It’s a rollicking Irish comedy with the power to evoke hilarity, tension and sadness in equal measure helped along by two star performances by the writers and some understanding and creative touches from director Thomas Martin.
Mahon plays Steve, the quiet and likeable supermarket shelf filler preparing a best man’s speech for his friend’s wedding. There’s a mysterious undercurrent to his character as we discover he was formerly an accountant and has clearly lost some laddish friends owing to an event in the past for which he is reluctant to apologise.
As Steve tries to pluck up the confidence to date the maid of honour and, in parallel, applies for a job as a tour guide at the local zoo, his larger than life conscience (think Deadpool with voices that are constantly cocksure and unpleasantly self-gratifying) encourages him along a dark path of bad behaviour. Dunlop is wonderfully crude and uninhibited as the sort of mate who is the life and soul of every party but who always manages to persuade you to cross boundaries and go that step too far when it comes to being acceptable.
There is one piece of inwardly lit set (designed by Dunlop, Mahon and Martin) which serves as everything from a pub table to a urinal – though on closer inspection you realise that its interesting shape symbolises the male sexuality that throbs throughout the drama. (A voice warns us at the start that if we are offended by the set it is going to be a long show.)
Pulsating lighting (Cillian McNamara) and sound (Ekaterina Solomatina) move the action along swiftly and nimbly, reflecting changes of location and mood easily.
“Lad” offers a sound contemporary reflection on boyish culture, raising questions about unchecked attitudes to women and life in general, and there are quite rightly significant moments of embarrassment and sadness as the nice guy yields to temptations.

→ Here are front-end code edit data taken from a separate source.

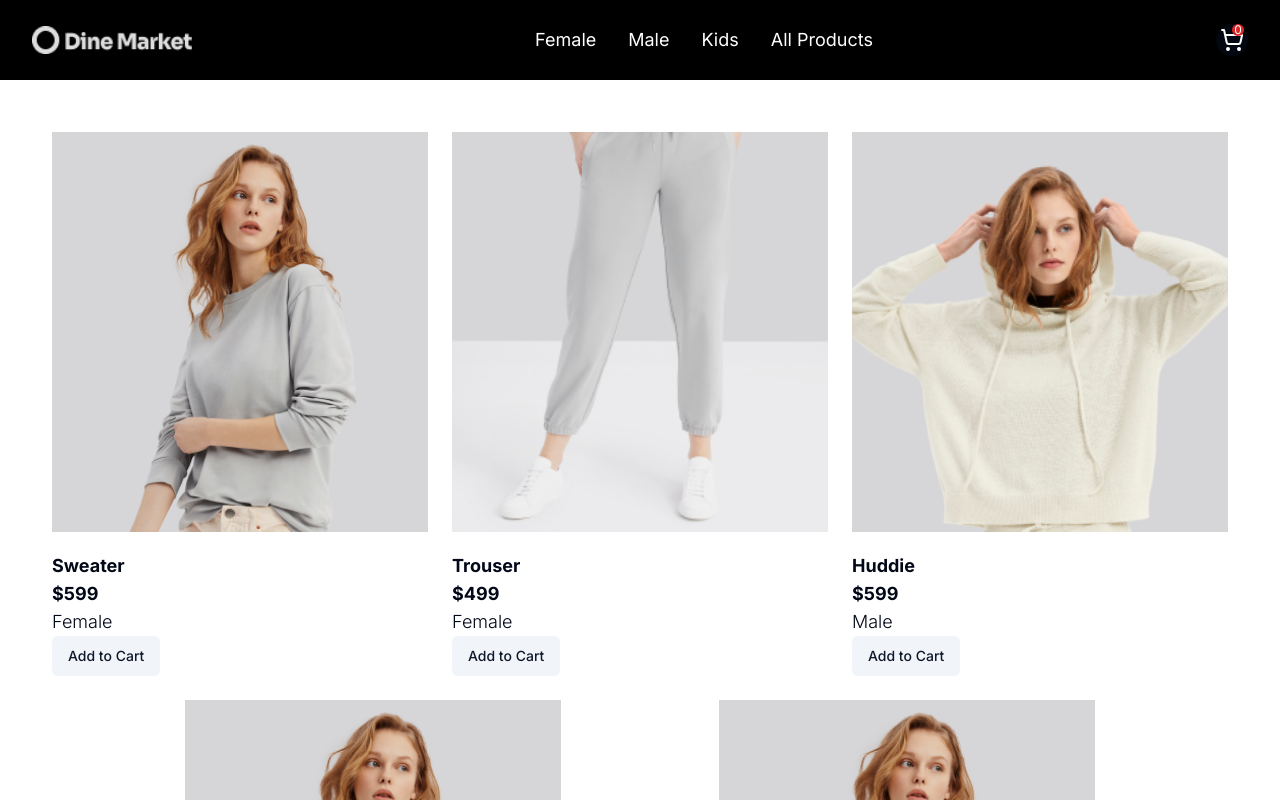
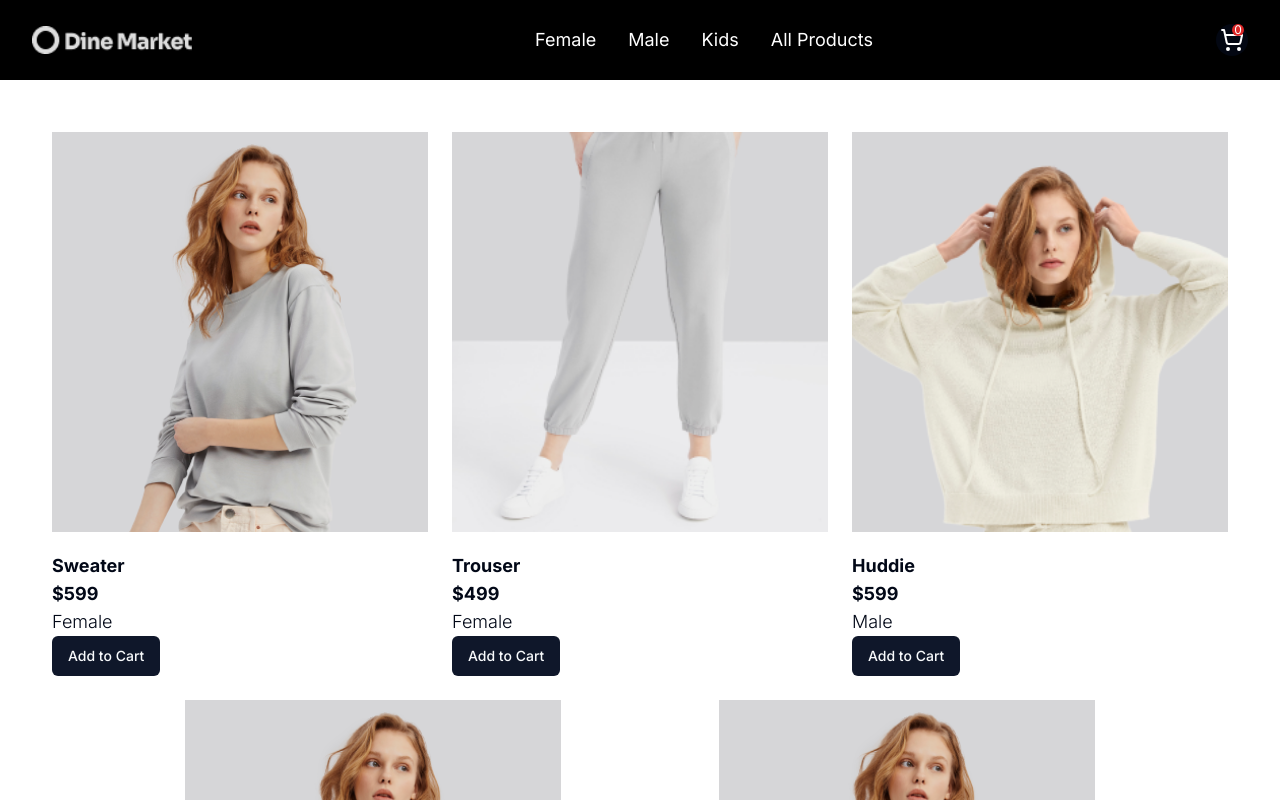
Before and after one commit to hasham25525/Clothes-Shopping, a Next.js app: page /products in a window 1280 px wide. Shown: the top 800 px of the page. Built offline with nearby package versions, Linux system fonts and the light colour scheme.

Commit message:
toast added

```diff
--- a/package.json
+++ b/package.json
@@ -24,6 +24,7 @@
     "postcss": "8.4.25",
     "react": "18.2.0",
     "react-dom": "18.2.0",
+    "react-hot-toast": "^2.4.1",
     "react-redux": "^8.1.1",
     "tailwind-merge": "^1.13.2",
     "tailwindcss": "3.3.2",
--- a/src/app/products/[id]/page.tsx
+++ b/src/app/products/[id]/page.tsx
@@ -3,6 +3,7 @@ import { Products } from '@/utils/mock'
 import Image from 'next/image'
 import { Button } from '@/components/ui/button'
 import Quantity from '@/components/Quantity'
+import AddToCart from '@/components/AddToCart'
 
 const getProductByDetail = (id: number | string) => {
     return Products.filter((product) => product.id == id)
@@ -45,7 +46,8 @@ export default function Page({ params }: { params: { id: string } }) {
                                 </div>
                             </div>
                             <div className='flex items-center mt-4'>
-                                <Button variant="default">Add To Cart</Button>
+                                {/* <Button variant="default">Add To Cart</Button> */}
+                                <AddToCart/>
 
                                 <p className='mx-3 text-xl font-bold font-sans'>Price: ${product.price.toFixed(2)}</p>
                             </div>
--- a/src/components/AddToCart.tsx
+++ b/src/components/AddToCart.tsx
@@ -1,15 +1,15 @@
-// "use client";
-// import { useDispatch } from "react-redux";
-// import { cartActions }from "@/store/slice/cartSlice";
-// import { Button } from "./ui/button";
-// import toast from "react-hot-toast";
+"use client";
+import { useDispatch } from "react-redux";
+import { cartActions }from "@/store/slice/cartSlice";
+import { Button } from "./ui/button";
+import toast from "react-hot-toast";
 
-// const AddToCart = () => {
-// const dispatch = useDispatch();
-// const addItem = () => {
-// dispatch(cartActions.addToCart({ product: {}, quantity: 1 }));
-// toast.success("Product added");
-// };
-// return <Button onClick={addItem}>Add to Cart</Button>;
-// };
-// export default AddToCart;
+const AddToCart = () => {
+const dispatch = useDispatch();
+const addItem = () => {
+dispatch(cartActions.addToCart({ product: {}, quantity: 1 }));
+toast.success("Product added");
+};
+return <Button onClick={addItem}>Add to Cart</Button>;
+};
+export default AddToCart;
--- a/src/components/ProductCard.tsx
+++ b/src/components/ProductCard.tsx
@@ -1,7 +1,9 @@
+
 import React from 'react'
 import p1 from '/public/prod1.png'
 import Image, { StaticImageData } from 'next/image'
 import { Button } from "@/components/ui/button"
+import AddToCart from './AddToCart'
 import Link from 'next/link'
 
 const ProductCard = (props: {
@@ -9,7 +11,7 @@ const ProductCard = (props: {
     price: number,
     img: StaticImageData,
     category: string,
-    id:number
+    id: number
 }) => {
     return (
         <Link href={`/products/${props.id}`}>
@@ -19,8 +21,8 @@ const ProductCard = (props: {
                 <h3 className='font-bold text-lg mt-5'>{props.title}</h3>
                 <p className='font-bold text-lg '>${props.price}</p>
                 <p className='font-light text-lg '>{props.category}</p>
-            <Button variant="secondary">Add to Cart</Button>
-
+                {/* <Button variant="secondary">Add to Cart</Button> */}
+                <AddToCart />
             </div>
         </Link>
     )
```
Also changed, not shown: 1 other file (tests, documents, lock files or other folders). Lines whose indentation alone changed are shown as unchanged.
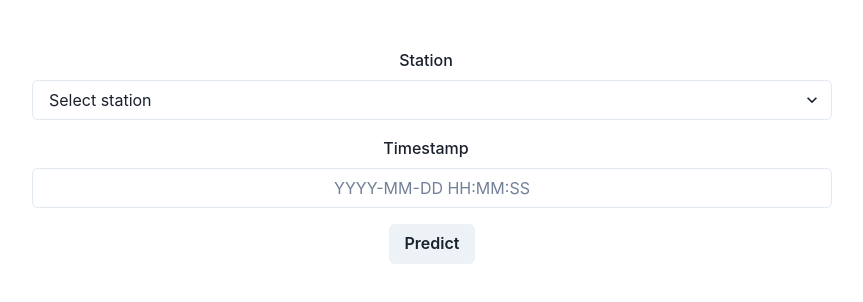
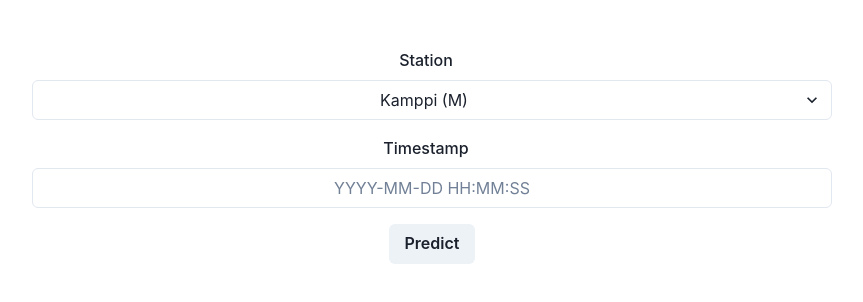
Before and after one commit to ElliotAtHelsinki/data-science-project, a Next.js app in the folder frontend/: page / in a window 1280 px wide. Shown: the top 302 px of the page, without its empty margins (208-1071 px from the left). Built offline with nearby package versions, Linux system fonts and the light colour scheme.

Commit message:
final (for real this time)

```diff
--- a/frontend/app/page.tsx
+++ b/frontend/app/page.tsx
@@ -35,7 +35,7 @@ const Home: React.FC = () => {
                   {({ field }) => (
                     <>
                       <FormLabel htmlFor='station'>Station</FormLabel>
-                      <Select id='station' placeholder='Select station' {...field}>
+                      <Select id='station' placeholder='' textAlign='center' {...field} >
                         <option value='Kamppi (M)'>Kamppi (M)</option>
                         <option value='Rautatientori - itä'>Rautatientori - itä</option>
                       </Select>
```
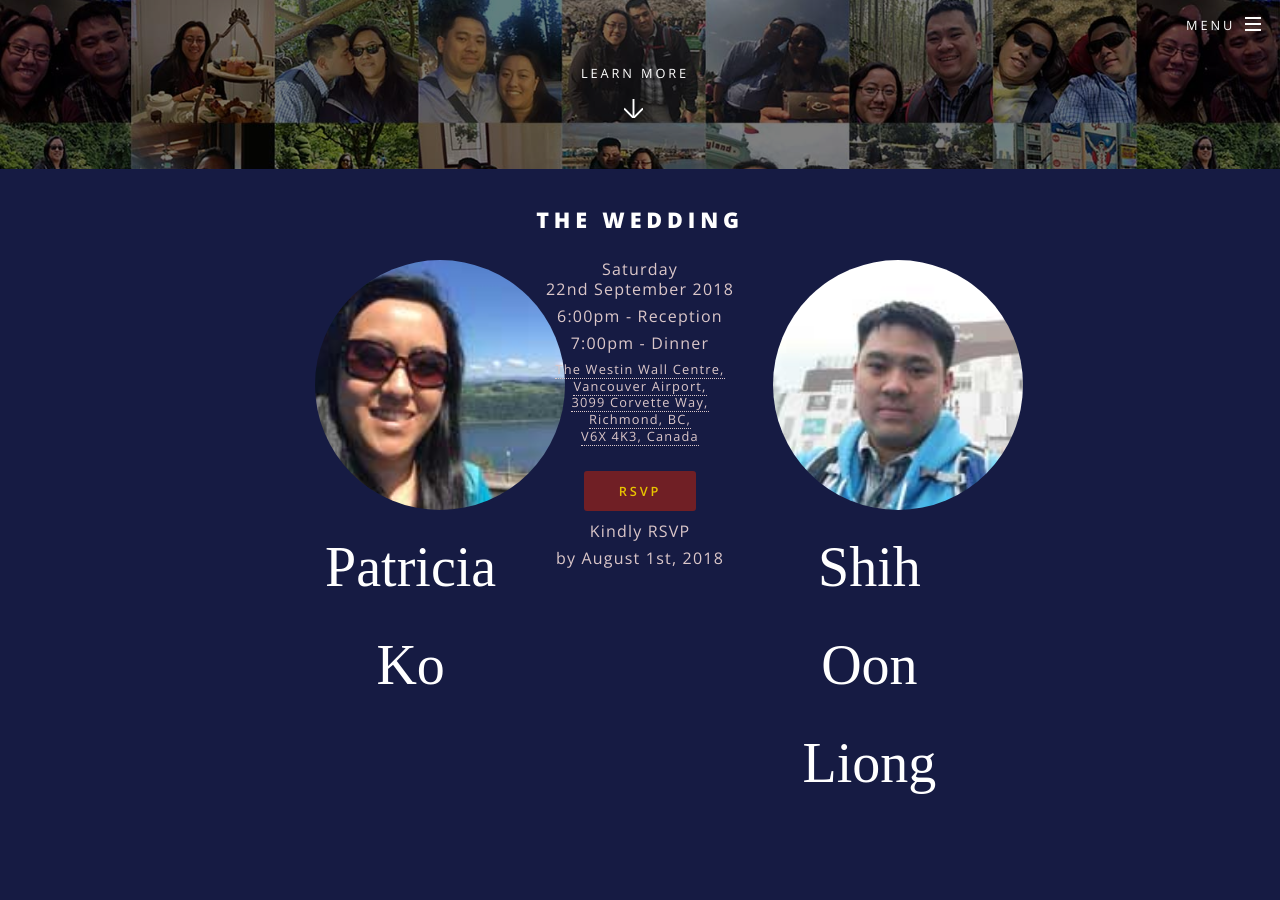
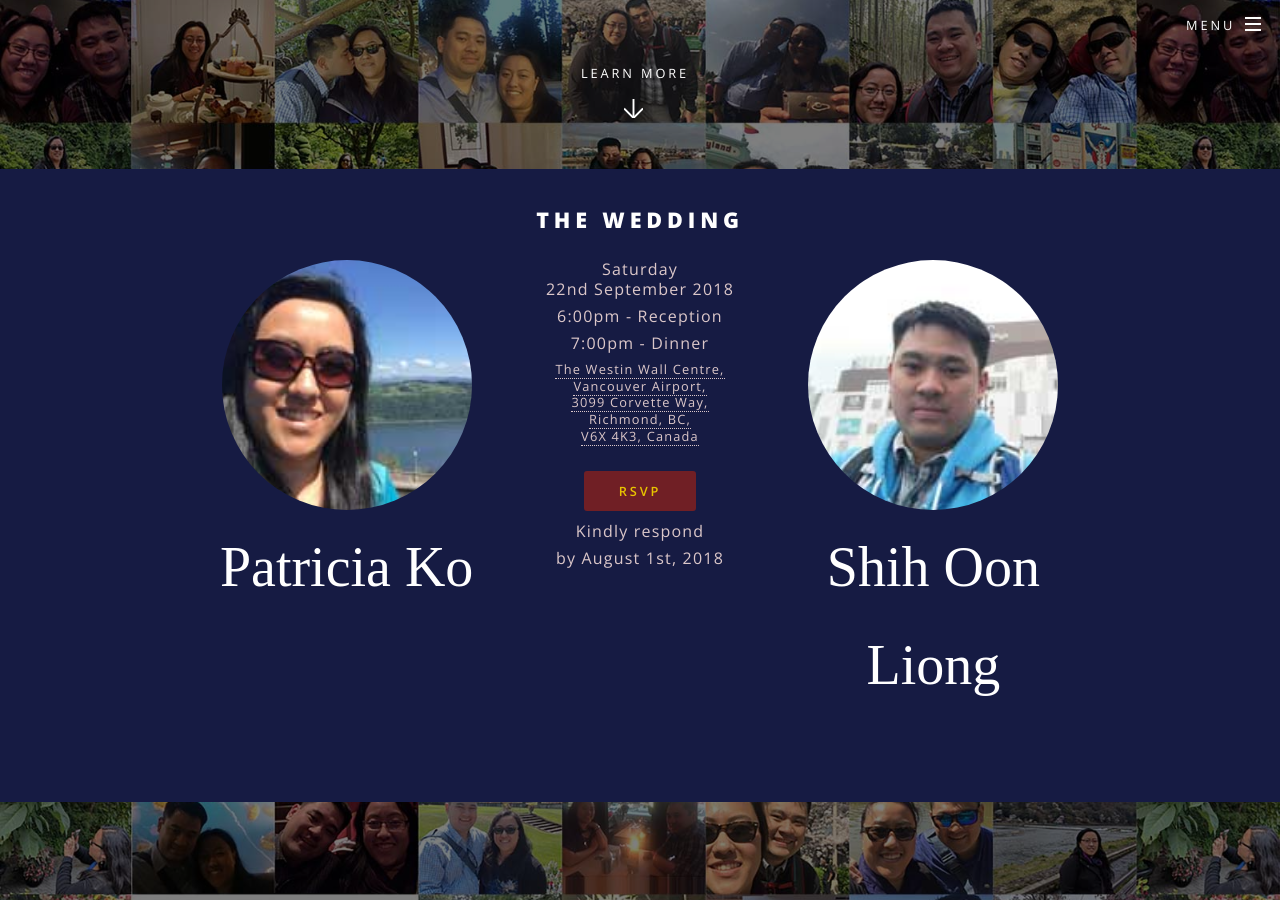
Before and after one commit to mechastorm/patriciaandshihoon, a Jekyll site: the page built from src/index.html, in a window 1280 px wide and 900 px high, scrolled down 731 px. Built offline with Jekyll 4.4.1, drawn with Linux system fonts in a browser that asks for light colours; some web fonts are replaced.

Commit message:
Profile adjustments for mobile

```diff
--- a/src/_sass/libs/_frontpage_section.scss
+++ b/src/_sass/libs/_frontpage_section.scss
@@ -3,13 +3,25 @@
 }
 
 #event-details {
+  @media screen and (min-width: 1000px){
     div.inner {
       display: inline-block;
       margin: 0em 0em;
       width: 20%;
       vertical-align:top;
     }
+  }
 
+  @media screen and (max-width: 999px) {
+    div.inner {
+      display: inline-block;
+      margin: 0em 0em;
+      width: 100%;
+      vertical-align:top;
+    }
+  }
+
+  @media screen and (min-width: 1000px){
     div.inner.event-info {
       p {
         margin: 0 0 0.5em 0;
@@ -20,6 +32,22 @@
       .event-location p {
         font-size: 0.8em;
         line-height: 1.3em;
+      }
+    }
+  }
+
+  @media screen and (max-width: 999px) {
+    div.inner.event-info {
+      p {
+        margin: 0 0 0.5em 0;
+        font-size: 1.5em;
+        line-height: 1.8em;
+      }
+
+      .event-location p {
+        font-size: 1em;
+        line-height: 1.3em;
+      }
     }
   }
 
@@ -38,8 +66,9 @@
     }
   }
 
+  @media screen and (min-width: 1000px){
     div.inner.profile-bridegroom {
-    width: 15%;
+      width: 25%;
       h3 {
         font-family: _font_banner(family);
         font-size: 3.5em;
@@ -49,3 +78,10 @@
       }
     }
   }
+
+  @media screen and (max-width: 999px){
+    div.inner.profile-bridegroom {
+      display: none;
+    }
+  }
+}
--- a/src/_sass/libs/banner.scss
+++ b/src/_sass/libs/banner.scss
@@ -113,7 +113,7 @@
     min-height: 0;
 
     h2 {
-      font-size: 1.25em;
+      font-size: 4em;
     }
 
     br {
--- a/src/index.html
+++ b/src/index.html
@@ -33,7 +33,7 @@
 									<p><a href="https://goo.gl/maps/F6A4DCqtYbH2" target="_blank">The Westin Wall Centre, <br />Vancouver Airport, <br />3099 Corvette Way, <br />Richmond, BC, <br />V6X 4K3, Canada</a></p>
 								</div>
 								<a href="/rsvp" class="button special">RSVP</a>
-								<div>Kindly RSVP<br />by August 1st, 2018</div>
+								<div>Kindly respond<br />by August 1st, 2018</div>
 							</div>
 							<div id="groom" class="inner profile-bridegroom">
 								<div class="profile-img">
```
Lines whose indentation alone changed are shown as unchanged.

Yet this is not a play without hope. Ideal for this type of small-scale venue it has big issues to raise as it questions matters of manhood, the building of character and just how hard it can be to fit in.
Reviewed by David Guest
Photography by Keith Dixon